Colorado marijuana laws are changing continually. Tuesday, the 14th of February 2017, a trio of Colorado legislators — two Representatives and one Senate member — proposed a 19 page bill that would create a framework for allowing medical consumers and recreational customers at-home delivery within the state of Colorado, allow for businesses to transfer license type from recreational to medical under specific circumstances, and allow the Colorado marijuana licensing authority MED review the average market rate quarterly rather than biannually. This is just one of the handful of Bills proposed in the State thus far.
Pickup or Delivery
Delivery is hardly a new thing within the marijuana industry. Think about it: sales of the plant had largely been left to “phone a friend” distribution for much longer than it has been any type of legal. For the medical marijuana industry, delivery has been a legal grey area containing less statutory protections than just being a medical marijuana consumer with a valid recommendation. That is, though it has been tolerated, delivery services are currently unable to be licensed within Colorado, barring the legal operation and distribution of delivery services from being uniformly judicially recognized.

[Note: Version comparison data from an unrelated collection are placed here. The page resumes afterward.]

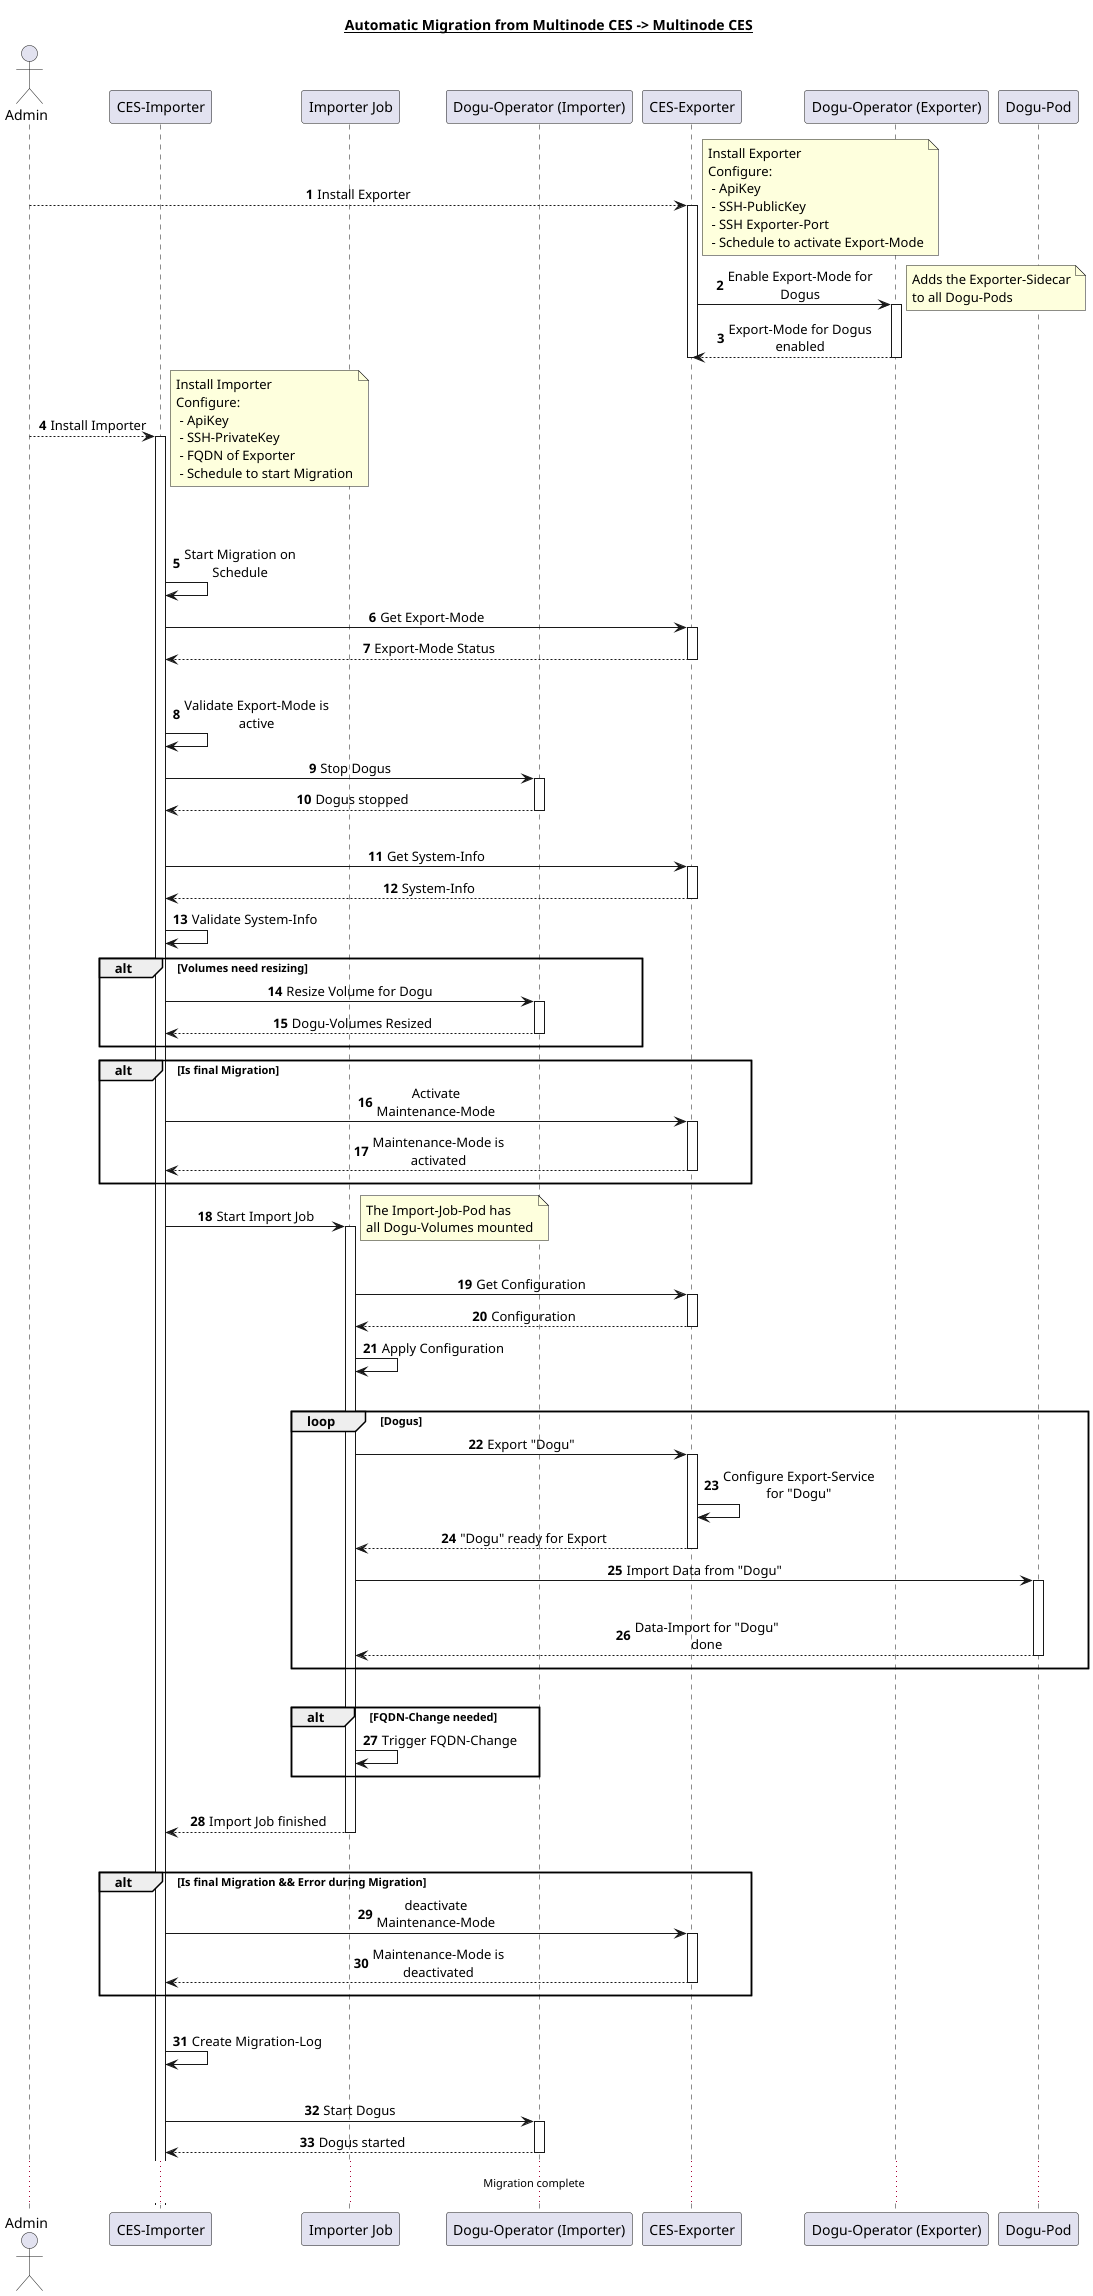
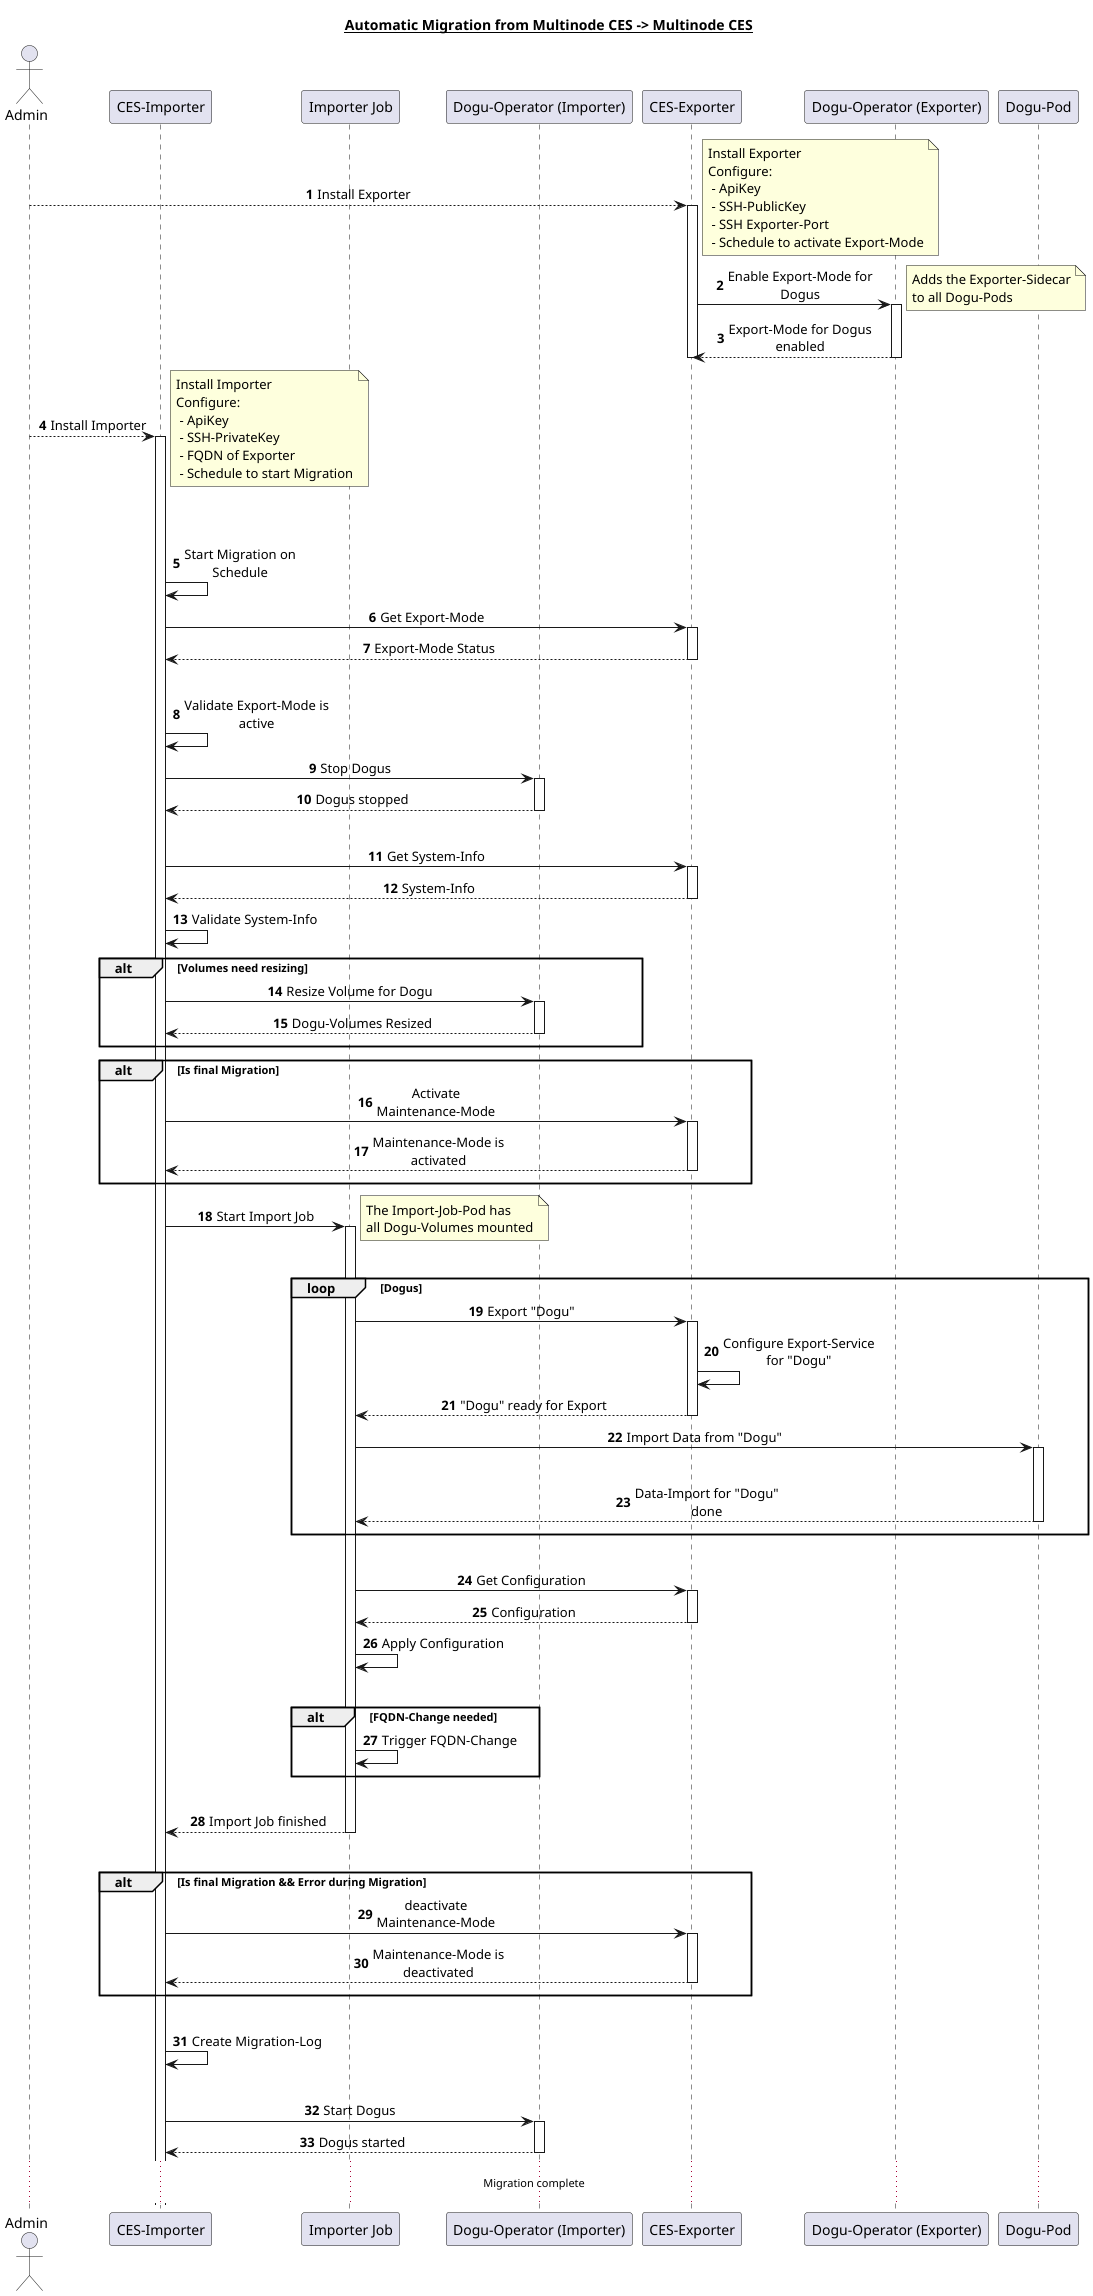
fixed volume export-path & updated sequence-diagram

diff --git a/export/classic.go b/export/classic.go
@@ -40,7 +40,7 @@ func (c *ClassicExportModeProvider) GetExportDogu(_ context.Context) (*doguExpor
 
 	dE := &doguExport{
 		Dogu:         dogu,
-		VolumePath:   path.Join(dataVolumePath, dogu),
+		VolumePath:   createVolumePath(dogu),
 		ExporterPort: c.config.ClassicExportPort,
 	}
 	return dE, nil
@@ -56,7 +56,7 @@ func (c *ClassicExportModeProvider) SetExportDogu(_ context.Context, doguName st
 
 	dE := &doguExport{
 		Dogu:         dogu,
-		VolumePath:   path.Join(dataVolumePath, dogu),
+		VolumePath:   createVolumePath(dogu),
 		ExporterPort: c.config.ClassicExportPort,
 	}
 	return dE, nil
@@ -121,6 +121,10 @@ func (c *ClassicExportModeProvider) checkDogu(dogu string) (string, error) {
 		return "", fmt.Errorf("can not get dogu %s", dogu)
 	}
 	return dogu, nil
+}
+
+func createVolumePath(doguName string) string {
+	return path.Join(dataVolumePath, doguName, dataVolumeSubDir)
 }
 
 func (e *ExecClient) GetAllDogus() ([]string, error) {

diff --git a/export/classic_test.go b/export/classic_test.go
@@ -25,7 +25,7 @@ func TestCGetExportDogu(t *testing.T) {
 
 		require.Equal(t, 7022, dogu.ExporterPort)
 		require.Equal(t, "test_A", dogu.Dogu)
-		require.Equal(t, "/data/test_A", dogu.VolumePath)
+		require.Equal(t, "/data/test_A/volumes", dogu.VolumePath)
 	})
 }
 
@@ -41,7 +41,7 @@ func TestCSetExportDogu(t *testing.T) {
 
 		require.Equal(t, 7022, dogu.ExporterPort)
 		require.Equal(t, "test_A", dogu.Dogu)
-		require.Equal(t, "/data/test_A", dogu.VolumePath)
+		require.Equal(t, "/data/test_A/volumes", dogu.VolumePath)
 	})
 	t.Run("fail on export non existent dogu", func(t *testing.T) {
 		config := core.Configuration{ClassicExportPort: 7022}

diff --git a/export/api.go b/export/api.go
@@ -8,7 +8,8 @@ import (
 )
 
 const (
-	dataVolumePath = "/data"
+	dataVolumePath   = "/data"
+	dataVolumeSubDir = "/volumes"
 )
 
 type Provider interface {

Previous to the proposed bill, Colorado marijuana laws did already allow for delivery, yet it was never made clear from a regulatory compliance standpoint what the protocol for such a business function would be. For medical marijuana cardholders, this had meant that any delivery supplier is not subject to standards and regulation regarding taxes, pesticides, or testing. For businesses, this meant increased liability, possible insurance issues, and legal run-ins. Senate Bill 192, if codified into law, would direct the State to create a system that would allow medical marijuana centers and retail marijuana outlets apply for an endorsement allowing the company and their employees (under certain conditions) to drive and deliver medical and adult use products to customers.
Under the State endorsement, an employee can transfer up to the daily limits — an ounce of flower for recreational, two ounces for medical — to a qualifying cardholder or adult. Transporters must have proof that the person who submitted the order is the person picking it up and must get them to sign for it. The drivers themselves are required to be above the age 21 and not be intoxicated. All labeling and tracking requirements remain the same for packaging under Colorado marijuana laws, with the possibility of route manifests being used as compliance evidence.
The proposed rules would go into effect for medical on the second of January, 2018 with recreational sales expected a full year later, on January 2nd, 2019.
Contained within the State Constitution, amendment 64 gives municipal, local, and county governments the authority to ban marijuana dispensaries from operating recreationally. This is not held back with any sort of deadline or expiration, allowing the walk on eggshells that is working with a federally illegal substance transform into a greater depth of perpetual regulatory anxiety.
Example: Imagine you open a new recreational store in a county that allows a total of twenty licensees within the county. Medical, recreational — it does not matter. The county decides 20 licensees is too many, dropping the county total to 18 and allowing for only 10 recreational licensees. Since you are new, you get denied a renewal of your recreational license, but find that there is still one license available to county medical dispensaries.
This provision to Colorado marijuana laws would allow recreational sales or recreational product manufacturers a single-instance license transfer from recreational to medical. This protection allows business owners a bit of legislative insulation in the face of a constantly evolving industry. An adaptive view of the industry, in this stage in the state marijuana industry, is a great thing for business.
Calculating the Excise Tax
Many recreational customers (and maybe even some in the industry) have yet to be informed on how exactly the product they purchase is taxed. The amendment allowing for adult use of cannabis defines a special sales tax and a specific excise tax levied on cultivators to manufacturers and retailers. Currently, the excise tax rate is 15%. The Average Market Rate (AMR) assesses the average cost by weight of transfers between the cultivator to the retailer. The rate does not include taxes in the rate. Simply put, it evaluates the cost per pound on average across Colorado’s marijuana industry.
Currently, Colorado marijuana laws require the Department of Revenue (DOR) to review the AMR every six months. This provides the state with a view into the current market costs as reported by the State inventory tracking system as well as the volume being transferred or sold. Proposed SB 192 aims to rewrite the rules when it comes to AMR measurement. Rather than DOR review, the Marijuana Enforcement Division (MED) will be in charge of calculating the AMR on a quarterly basis. In addition, cannabis products will be further distinguished from one another, with unprocessed marijuana for direct use and unprocessed marijuana for extraction being priced differently despite similarities in potency under this new rule.
Denver is entrenched in implementing Ordinance 300 while the State swims upstream against a variety of marijuana focused legislation. Other Bill topics from January or February 2017 include:
- Marijuana advertising becomes a type two misdemeanor if done in a certain way
- Medical marijuana inventory protocols (how much of the product do the center have to produce vs purchase)
- Preventing marijuana use as bond condition invalid consumers
Colorado marijuana laws continue to set the stage for marijuana interests nationwide. While the recreational market may still be in its infancy, a calculated investment in positive economic and public outcomes for the industry is something that can be heard across the world.